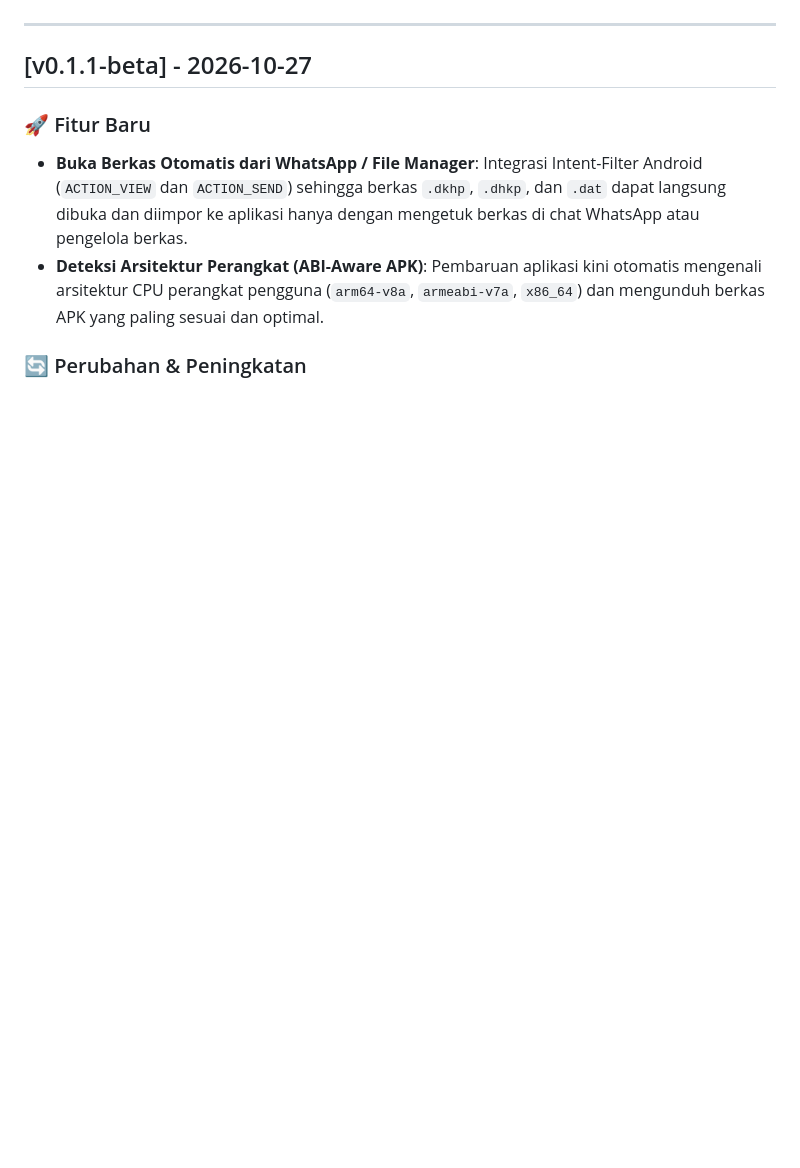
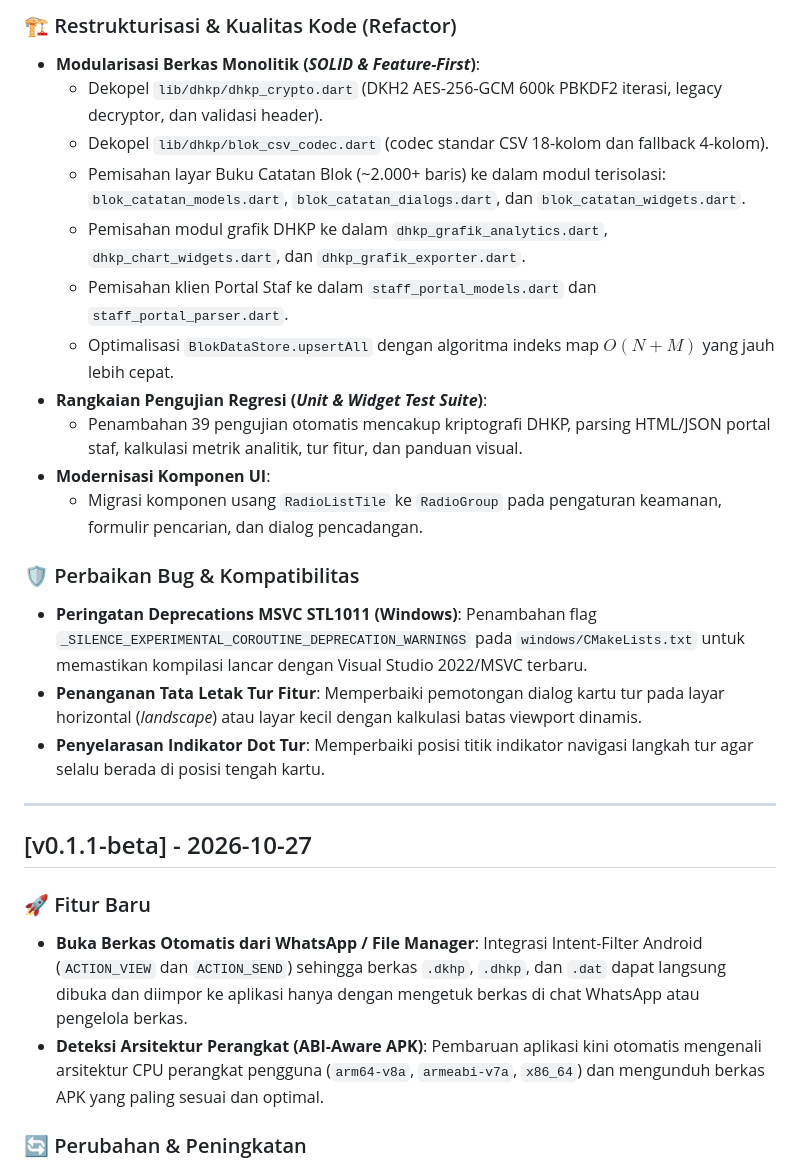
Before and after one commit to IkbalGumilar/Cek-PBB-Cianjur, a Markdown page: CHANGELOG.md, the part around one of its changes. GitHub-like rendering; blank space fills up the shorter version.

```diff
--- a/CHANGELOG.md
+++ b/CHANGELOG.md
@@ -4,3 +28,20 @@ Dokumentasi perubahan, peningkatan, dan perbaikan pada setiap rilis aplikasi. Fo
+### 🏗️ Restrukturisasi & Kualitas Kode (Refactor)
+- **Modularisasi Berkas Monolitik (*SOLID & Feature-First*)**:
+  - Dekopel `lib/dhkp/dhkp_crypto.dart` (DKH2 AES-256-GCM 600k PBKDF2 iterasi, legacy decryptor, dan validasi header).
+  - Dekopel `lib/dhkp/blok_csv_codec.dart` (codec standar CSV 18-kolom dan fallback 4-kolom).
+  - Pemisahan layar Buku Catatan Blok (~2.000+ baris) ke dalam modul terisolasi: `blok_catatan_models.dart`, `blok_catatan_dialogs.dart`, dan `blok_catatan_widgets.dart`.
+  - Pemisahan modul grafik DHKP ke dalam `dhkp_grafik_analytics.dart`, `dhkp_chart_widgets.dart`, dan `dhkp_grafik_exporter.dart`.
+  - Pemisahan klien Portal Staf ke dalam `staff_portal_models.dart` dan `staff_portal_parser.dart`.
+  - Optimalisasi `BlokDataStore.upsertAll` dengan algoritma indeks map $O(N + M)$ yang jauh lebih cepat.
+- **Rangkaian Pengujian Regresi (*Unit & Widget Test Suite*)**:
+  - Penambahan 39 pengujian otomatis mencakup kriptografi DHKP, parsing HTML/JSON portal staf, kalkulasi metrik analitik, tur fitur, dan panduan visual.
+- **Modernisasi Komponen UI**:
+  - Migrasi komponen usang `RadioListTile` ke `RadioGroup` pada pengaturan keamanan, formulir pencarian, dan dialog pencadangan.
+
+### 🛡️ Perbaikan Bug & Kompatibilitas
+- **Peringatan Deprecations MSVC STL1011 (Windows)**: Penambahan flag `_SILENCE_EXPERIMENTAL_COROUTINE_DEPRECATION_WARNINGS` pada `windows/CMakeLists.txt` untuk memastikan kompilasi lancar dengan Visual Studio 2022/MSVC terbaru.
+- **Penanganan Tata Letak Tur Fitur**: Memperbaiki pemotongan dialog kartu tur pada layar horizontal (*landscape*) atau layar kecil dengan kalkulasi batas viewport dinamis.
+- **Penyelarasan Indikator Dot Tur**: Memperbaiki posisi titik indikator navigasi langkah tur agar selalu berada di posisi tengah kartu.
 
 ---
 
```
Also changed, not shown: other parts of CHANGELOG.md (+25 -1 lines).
══════
» **EXERCISE**:
Copy out the material above in full and exactly; its pictures are not to appear.

» **ANSWER SECTION**:
Before and after one commit to IkbalGumilar/Cek-PBB-Cianjur, a Markdown page: CHANGELOG.md, the part around one of its changes. GitHub-like rendering; blank space fills up the shorter version.

```diff
--- a/CHANGELOG.md
+++ b/CHANGELOG.md
@@ -4,3 +28,20 @@ Dokumentasi perubahan, peningkatan, dan perbaikan pada setiap rilis aplikasi. Fo
+### 🏗️ Restrukturisasi & Kualitas Kode (Refactor)
+- **Modularisasi Berkas Monolitik (*SOLID & Feature-First*)**:
+  - Dekopel `lib/dhkp/dhkp_crypto.dart` (DKH2 AES-256-GCM 600k PBKDF2 iterasi, legacy decryptor, dan validasi header).
+  - Dekopel `lib/dhkp/blok_csv_codec.dart` (codec standar CSV 18-kolom dan fallback 4-kolom).
+  - Pemisahan layar Buku Catatan Blok (~2.000+ baris) ke dalam modul terisolasi: `blok_catatan_models.dart`, `blok_catatan_dialogs.dart`, dan `blok_catatan_widgets.dart`.
+  - Pemisahan modul grafik DHKP ke dalam `dhkp_grafik_analytics.dart`, `dhkp_chart_widgets.dart`, dan `dhkp_grafik_exporter.dart`.
+  - Pemisahan klien Portal Staf ke dalam `staff_portal_models.dart` dan `staff_portal_parser.dart`.
+  - Optimalisasi `BlokDataStore.upsertAll` dengan algoritma indeks map $O(N + M)$ yang jauh lebih cepat.
+- **Rangkaian Pengujian Regresi (*Unit & Widget Test Suite*)**:
+  - Penambahan 39 pengujian otomatis mencakup kriptografi DHKP, parsing HTML/JSON portal staf, kalkulasi metrik analitik, tur fitur, dan panduan visual.
+- **Modernisasi Komponen UI**:
+  - Migrasi komponen usang `RadioListTile` ke `RadioGroup` pada pengaturan keamanan, formulir pencarian, dan dialog pencadangan.
+
+### 🛡️ Perbaikan Bug & Kompatibilitas
+- **Peringatan Deprecations MSVC STL1011 (Windows)**: Penambahan flag `_SILENCE_EXPERIMENTAL_COROUTINE_DEPRECATION_WARNINGS` pada `windows/CMakeLists.txt` untuk memastikan kompilasi lancar dengan Visual Studio 2022/MSVC terbaru.
+- **Penanganan Tata Letak Tur Fitur**: Memperbaiki pemotongan dialog kartu tur pada layar horizontal (*landscape*) atau layar kecil dengan kalkulasi batas viewport dinamis.
+- **Penyelarasan Indikator Dot Tur**: Memperbaiki posisi titik indikator navigasi langkah tur agar selalu berada di posisi tengah kartu.
 
 ---
 
```
Also changed, not shown: other parts of CHANGELOG.md (+25 -1 lines).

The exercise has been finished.